Can you know how something tastes without tasting it yourself? Some philosophers say that first-hand experience is required to judge something’s taste. But this is odd since first-hand experience isn’t required to know what colour or shape something is—you can learn that from another person. So other philosophers say that you can learn about tastes from others—although it might be difficult in ordinary circumstances. How well, then, do we communicate about taste?
Does a moral flaw in a cup of coffee make it worse as a cup of coffee? Does our knowledge of a coffee’s moral status make any difference to the way we experience its flavour? Or, to give a simple example, would a direct-trade coffee taste better than its non-direct-trade counterpart?

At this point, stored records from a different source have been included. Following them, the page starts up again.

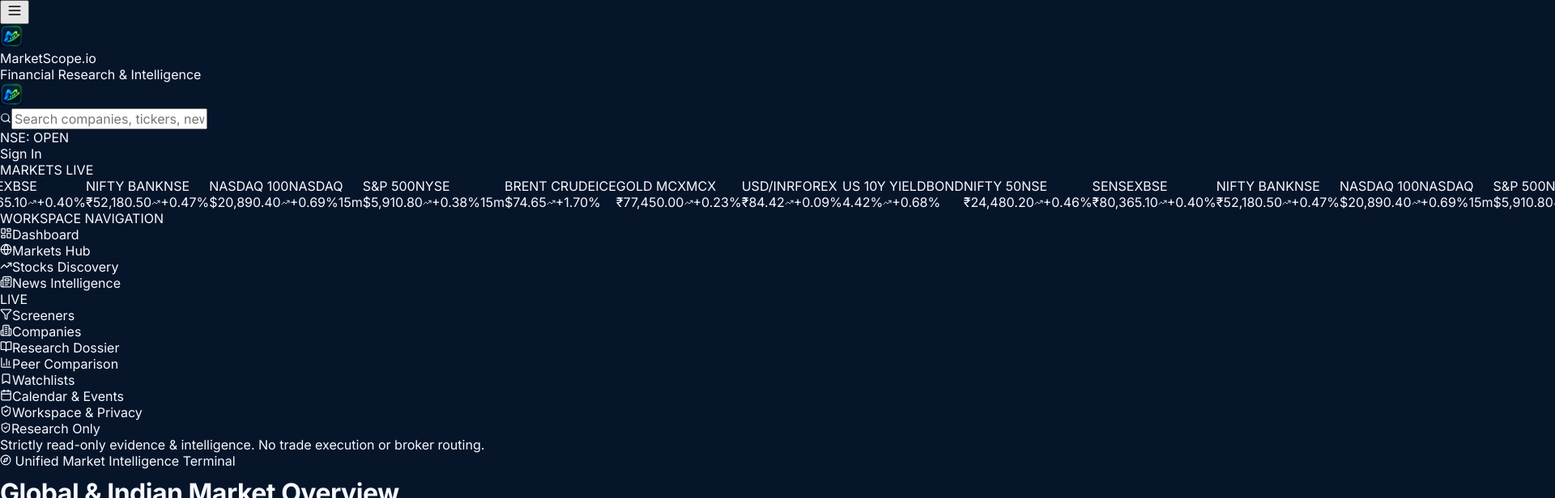
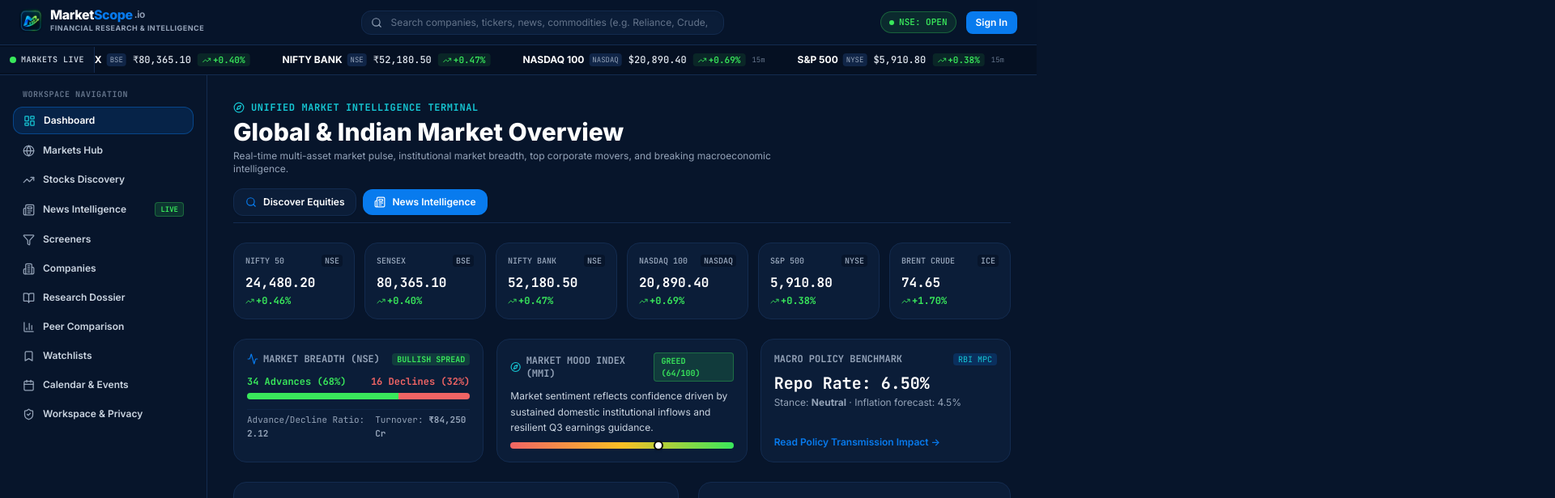
Before and after one commit to parth022002/marketscope, a Next.js app in the folder apps/web/: page / in a window 1280 px wide. Shown: the top 616 px of the page at 81% size, 1920 px wide, since content can reach past the window. Built offline with nearby package versions, Linux system fonts and the light colour scheme; no server answers.

Commit message:
fix(frontend): install and configure Tailwind CSS and PostCSS pipeline to restore styling and layout

```diff
--- a/apps/web/package.json
+++ b/apps/web/package.json
@@ -20,8 +20,11 @@
     "@types/node": "22.13.10",
     "@types/react": "19.0.10",
     "@types/react-dom": "19.0.4",
+    "autoprefixer": "^10.7.0",
     "eslint": "9.22.0",
     "eslint-config-next": "^15.2.8",
+    "postcss": "^8.5.33",
+    "tailwindcss": "^3.4.19",
     "typescript": "5.8.2"
   }
 }
--- /dev/null
+++ b/apps/web/postcss.config.mjs
@@ -0,0 +1,9 @@
+/** @type {import('postcss-load-config').Config} */
+const config = {
+  plugins: {
+    tailwindcss: {},
+    autoprefixer: {},
+  },
+};
+
+export default config;
--- a/apps/web/src/app/globals.css
+++ b/apps/web/src/app/globals.css
@@ -1,18 +1,21 @@
-@import url('https://fonts.googleapis.com/css2?family=Inter:wght@400;500;600;700;800&display=swap');
+@import url('https://fonts.googleapis.com/css2?family=Inter:wght@300;400;500;600;700;800&family=JetBrains+Mono:wght@400;500;600;700&display=swap');
+
+@tailwind base;
+@tailwind components;
+@tailwind utilities;
 
 :root {
   --bg-midnight: #07152B;
   --surface-navy: #0B1D38;
   --surface-navy-light: #122849;
-  --line-navy: #1C3358;
-  --line-navy-subtle: #152642;
+  --line-navy: #132B4F;
   --accent-blue: #087BEE;
   --accent-cyan: #16C8D5;
   --accent-green: #39E85B;
   --accent-red: #F06464;
   --text-primary: #F7FAFF;
-  --text-secondary: #AAB8CC;
-  --text-muted: #6E829F;
+  --text-secondary: #94A3B8;
+  --text-muted: #64748B;
 }
 
 * {
@@ -21,377 +24,21 @@
 
 html, body {
   margin: 0;
+  padding: 0;
   min-height: 100%;
-}
-
-body {
-  background: var(--bg-midnight);
-  color: var(--text-primary);
+  background-color: #07152B;
+  color: #F7FAFF;
   font-family: 'Inter', -apple-system, BlinkMacSystemFont, "Segoe UI", Roboto, sans-serif;
-  font-feature-settings: "cv02", "cv03", "cv04", "cv11";
+  -webkit-font-smoothing: antialiased;
+  -moz-osx-font-smoothing: grayscale;
 }
 
 /* Tabular numerals for financial alignment */
-.tabular, table, .metric-value {
+.tabular-nums, table, .metric-value {
   font-variant-numeric: tabular-nums;
 }
 
-a {
-  color: inherit;
-  text-decoration: none;
-}
-
-button, input {
-  font: inherit;
-}
-
-.shell {
-  display: flex;
-  min-height: 100vh;
-}
-
-.sidebar {
-  width: 260px;
-  background: var(--surface-navy);
-  border-right: 1px solid var(--line-navy);
-  color: var(--text-primary);
-  padding: 24px 18px;
-  display: flex;
-  flex-direction: column;
-  gap: 28px;
-}
-
-.brand {
-  font: 800 22px 'Inter', sans-serif;
-  letter-spacing: -0.6px;
-  display: flex;
-  align-items: center;
-  gap: 8px;
-}
-
-.brand span {
-  background: linear-gradient(135deg, var(--accent-blue) 0%, var(--accent-cyan) 50%, var(--accent-green) 100%);
-  -webkit-background-clip: text;
-  -webkit-text-fill-color: transparent;
-}
-
-.brand-sub {
-  color: var(--text-muted);
-  font-size: 10px;
-  font-weight: 700;
-  letter-spacing: 1.1px;
-  margin-top: 4px;
-}
-
-.nav-label {
-  color: var(--text-muted);
-  font-size: 10px;
-  font-weight: 700;
-  letter-spacing: 1.2px;
-  margin: 12px 10px;
-}
-
-.nav {
-  display: grid;
-  gap: 4px;
-}
-
-.nav a {
-  padding: 10px 12px;
-  border-radius: 8px;
-  color: var(--text-secondary);
-  font-size: 13px;
-  font-weight: 500;
-  transition: all 0.15s ease;
-}
-
-.nav a.active, .nav a:hover {
-  background: var(--surface-navy-light);
-  color: var(--text-primary);
-  border-left: 3px solid var(--accent-cyan);
-}
-
-.sidebar-note {
-  margin-top: auto;
-  border: 1px solid var(--line-navy);
-  background: var(--bg-midnight);
-  border-radius: 10px;
-  padding: 12px;
-  color: var(--text-muted);
-  font-size: 11px;
-  line-height: 1.5;
-}
-
-.main {
-  flex: 1;
-  min-width: 0;
-  background: var(--bg-midnight);
-}
-
-.topbar {
-  height: 64px;
-  display: flex;
-  align-items: center;
-  justify-content: space-between;
-  padding: 0 36px;
-  background: var(--surface-navy);
-  border-bottom: 1px solid var(--line-navy);
-}
-
-.topbar small {
-  color: var(--text-muted);
-  font-size: 11px;
-  letter-spacing: 0.8px;
-}
-
-.content {
-  max-width: 1320px;
-  margin: 0 auto;
-  padding: 34px 36px 60px;
-}
-
-.eyebrow {
-  color: var(--accent-cyan);
-  font-size: 11px;
-  font-weight: 700;
-  letter-spacing: 1.2px;
-  text-transform: uppercase;
-}
-
-h1, h2, h3 {
-  font-weight: 700;
-  letter-spacing: -0.5px;
-  color: var(--text-primary);
-}
-
-h1 {
-  font-size: 32px;
-  margin: 10px 0;
-}
-
-h2 {
-  font-size: 18px;
-  margin: 0;
-}
-
-.subtitle {
-  color: var(--text-secondary);
-  font-size: 14px;
-  line-height: 1.6;
-}
-
-.grid {
-  display: grid;
-  gap: 16px;
-}
-
-.grid-3 {
-  grid-template-columns: repeat(3, minmax(0, 1fr));
-}
-
-.grid-2 {
-  grid-template-columns: repeat(2, minmax(0, 1fr));
-}
-
-.card {
-  background: var(--surface-navy);
-  border: 1px solid var(--line-navy);
-  border-radius: 12px;
-  padding: 20px;
-  transition: border-color 0.15s ease;
-}
-
-.card:hover {
-  border-color: var(--accent-blue);
-}
-
-.metric-label {
-  color: var(--text-muted);
-  font-size: 12px;
-  font-weight: 500;
-}
-
-.metric-value {
-  font-size: 26px;
-  font-weight: 700;
-  margin-top: 8px;
-  color: var(--text-primary);
-}
-
-.tag {
-  display: inline-flex;
-  align-items: center;
-  border-radius: 6px;
-  padding: 4px 8px;
-  font-size: 11px;
-  font-weight: 600;
-  background: rgba(22, 200, 213, 0.12);
-  color: var(--accent-cyan);
-  border: 1px solid rgba(22, 200, 213, 0.25);
-}
-
-.tag.amber {
-  background: rgba(245, 158, 11, 0.12);
-  color: #FBBF24;
-  border: 1px solid rgba(245, 158, 11, 0.25);
-}
-
-.tag.verified {
-  background: rgba(57, 232, 91, 0.12);
-  color: var(--accent-green);
-  border: 1px solid rgba(57, 232, 91, 0.25);
-}
-
-.tag.negative {
-  background: rgba(240, 100, 100, 0.12);
-  color: var(--accent-red);
-  border: 1px solid rgba(240, 100, 100, 0.25);
-}
-
-.search-row {
-  display: flex;
-  gap: 10px;
-  margin-top: 20px;
-}
-
-.search-row input {
-  flex: 1;
-  min-width: 0;
-  border: 1px solid var(--line-navy);
-  border-radius: 8px;
-  padding: 12px 14px;
-  background: var(--surface-navy);
-  color: var(--text-primary);
-  outline: none;
-}
-
-.search-row input:focus {
-  border-color: var(--accent-cyan);
-  box-shadow: 0 0 0 3px rgba(22, 200, 213, 0.15);
-}
-
-.btn {
-  border: 0;
-  border-radius: 8px;
-  background: var(--accent-blue);
-  color: #FFFFFF;
-  padding: 10px 18px;
-  font-weight: 600;
-  font-size: 13px;
-  cursor: pointer;
-  display: inline-flex;
-  align-items: center;
-  gap: 8px;
-  transition: opacity 0.15s ease;
-}
-
-.btn:hover {
-  opacity: 0.9;
-}
-
-.btn-secondary {
-  background: var(--surface-navy-light);
-  color: var(--text-primary);
-  border: 1px solid var(--line-navy);
-}
-
-.btn-secondary:hover {
-  background: var(--line-navy);
-}
-
-.list {
-  display: grid;
-  gap: 8px;
-  margin-top: 14px;
-}
-
-.result {
-  display: flex;
-  justify-content: space-between;
-  align-items: center;
-  gap: 12px;
-  padding: 14px 16px;
-  border: 1px solid var(--line-navy);
-  border-radius: 10px;
-  background: var(--surface-navy);
-  transition: all 0.15s ease;
-}
-
-.result:hover {
-  border-color: var(--accent-cyan);
-  background: var(--surface-navy-light);
-}
-
-.muted {
-  color: var(--text-muted);
-}
-
-.section-head {
-  display: flex;
-  align-items: center;
-  justify-content: space-between;
-  gap: 12px;
-  margin: 32px 0 16px;
-}
-
-.table {
-  width: 100%;
-  border-collapse: collapse;
-  font-size: 13px;
-}
-
-.table th, .table td {
-  padding: 12px 14px;
-  text-align: left;
-  border-bottom: 1px solid var(--line-navy);
-}
-
-.table th {
-  color: var(--text-muted);
-  font-weight: 600;
-  font-size: 11px;
-  letter-spacing: 0.5px;
-  text-transform: uppercase;
-}
-
-.notice {
-  background: rgba(245, 158, 11, 0.08);
-  border: 1px solid rgba(245, 158, 11, 0.25);
-  border-radius: 8px;
-  padding: 12px 14px;
-  color: #FCD34D;
-  font-size: 12px;
-  line-height: 1.5;
-}
-
-.footer {
-  margin-top: 40px;
-  color: var(--text-muted);
-  font-size: 12px;
-  border-top: 1px solid var(--line-navy);
-  padding-top: 20px;
-}
-
-@media (max-width: 900px) {
-  .sidebar { width: 220px; }
-  .content { padding: 24px 20px 45px; }
-  .topbar { padding: 0 20px; }
-  .grid-3 { grid-template-columns: 1fr; }
-}
-
-@media (max-width: 650px) {
-  .shell { display: block; }
-  .sidebar { width: 100%; padding: 16px; gap: 12px; }
-  .sidebar .nav-label, .sidebar-note { display: none; }
-  .nav { display: flex; overflow-x: auto; }
-  .nav a { white-space: nowrap; }
-  .topbar { height: 56px; padding: 0 16px; }
-  .content { padding: 20px 16px 40px; }
-  .grid-2 { grid-template-columns: 1fr; }
-  h1 { font-size: 26px; }
-}
-
-/* ─── Global Market Ticker Marquee Animation ────────────────────────────── */
+/* Continuous Multi-Asset Marquee */
 @keyframes marquee {
   0% {
     transform: translateX(0%);
@@ -407,6 +54,7 @@ h2 {
   animation: marquee 45s linear infinite;
 }
 
+/* Hide scrollbars for clean terminal ticker ribbons */
 .scrollbar-none::-webkit-scrollbar {
   display: none;
 }
--- a/apps/web/src/components/MarketTicker.tsx
+++ b/apps/web/src/components/MarketTicker.tsx
@@ -167,11 +167,6 @@ export default function MarketTicker() {
             className={`inline-flex items-center gap-6 px-4 ${
               isPaused ? "" : "animate-marquee"
             }`}
-            style={{
-              animationDuration: "42s",
-              animationTimingFunction: "linear",
-              animationIterationCount: "infinite",
-            }}
           >
             {/* Render items twice to create seamless loop */}
             {[...items, ...items].map((item, idx) => {
--- /dev/null
+++ b/apps/web/tailwind.config.ts
@@ -0,0 +1,46 @@
+import type { Config } from "tailwindcss";
+
+const config: Config = {
+  content: [
+    "./src/pages/**/*.{js,ts,jsx,tsx,mdx}",
+    "./src/components/**/*.{js,ts,jsx,tsx,mdx}",
+    "./src/app/**/*.{js,ts,jsx,tsx,mdx}",
+  ],
+  theme: {
+    extend: {
+      colors: {
+        midnight: {
+          950: "#040D1B",
+          900: "#07152B",
+          850: "#091933",
+          800: "#0B1D38",
+          700: "#132B4F",
+          600: "#1C3B6B",
+        },
+        brand: {
+          blue: "#087BEE",
+          cyan: "#16C8D5",
+          green: "#39E85B",
+          red: "#F06464",
+          amber: "#F59E0B",
+        },
+      },
+      fontFamily: {
+        sans: ["Inter", "-apple-system", "BlinkMacSystemFont", "Segoe UI", "Roboto", "sans-serif"],
+        mono: ["JetBrains Mono", "SFMono-Regular", "Menlo", "Monaco", "Consolas", "monospace"],
+      },
+      animation: {
+        marquee: "marquee 45s linear infinite",
+      },
+      keyframes: {
+        marquee: {
+          "0%": { transform: "translateX(0%)" },
+          "100%": { transform: "translateX(-50%)" },
+        },
+      },
+    },
+  },
+  plugins: [],
+};
+
+export default config;
```
Also changed, not shown: 1 other file (tests, documents, lock files or other folders).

Puget Sound Philosophy Professor Sam Liao and co-writer Aaron Meskin integrate philosophy into everyday life by exploring how well people communicate about the taste of coffee and how morality relates to taste in Experimenting with Coffee.